- _What the task asks_
Report all lines below with the word "cells".

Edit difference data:
⁂
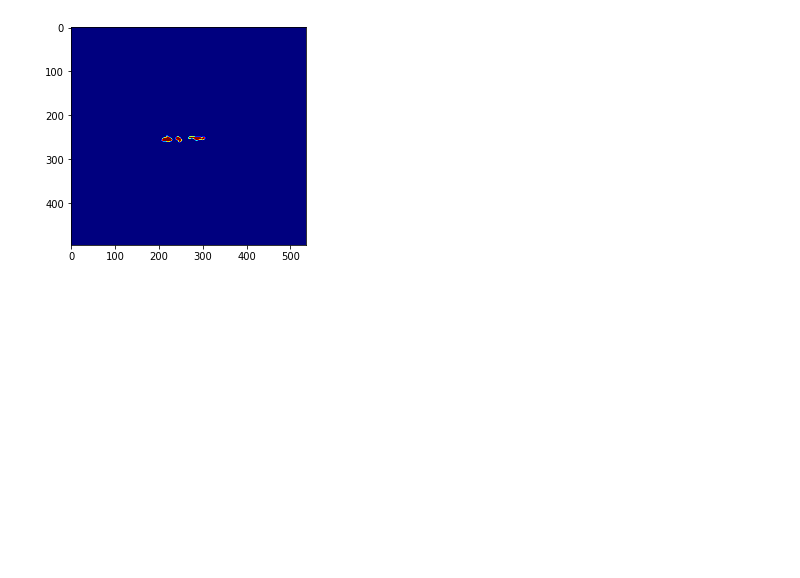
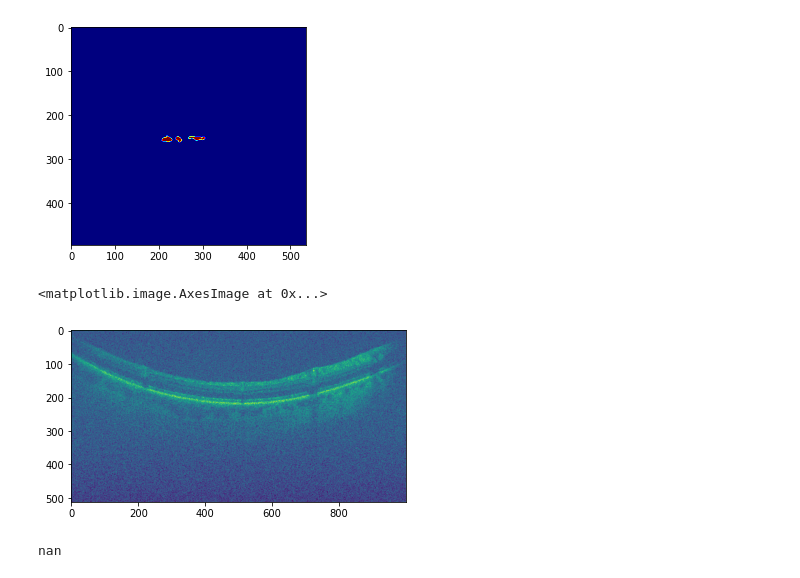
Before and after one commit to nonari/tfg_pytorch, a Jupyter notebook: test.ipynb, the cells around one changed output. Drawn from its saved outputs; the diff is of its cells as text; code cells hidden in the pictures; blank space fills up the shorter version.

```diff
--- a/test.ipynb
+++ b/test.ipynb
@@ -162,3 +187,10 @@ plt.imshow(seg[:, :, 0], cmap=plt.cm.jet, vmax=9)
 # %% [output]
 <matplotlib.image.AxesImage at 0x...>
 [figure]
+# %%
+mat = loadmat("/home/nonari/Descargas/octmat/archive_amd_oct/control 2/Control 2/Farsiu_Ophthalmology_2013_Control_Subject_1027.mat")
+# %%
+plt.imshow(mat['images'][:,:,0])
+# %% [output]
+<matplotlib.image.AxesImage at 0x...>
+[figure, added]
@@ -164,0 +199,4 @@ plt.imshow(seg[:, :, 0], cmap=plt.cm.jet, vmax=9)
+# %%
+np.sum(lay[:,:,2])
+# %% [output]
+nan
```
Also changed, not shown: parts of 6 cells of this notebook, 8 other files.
⁂
- _Completed exercise_
Before and after one commit to nonari/tfg_pytorch, a Jupyter notebook: test.ipynb, the cells around one changed output. Drawn from its saved outputs; the diff is of its cells as text; code cells hidden in the pictures; blank space fills up the shorter version.
Also changed, not shown: parts of 6 cells of this notebook, 8 other files.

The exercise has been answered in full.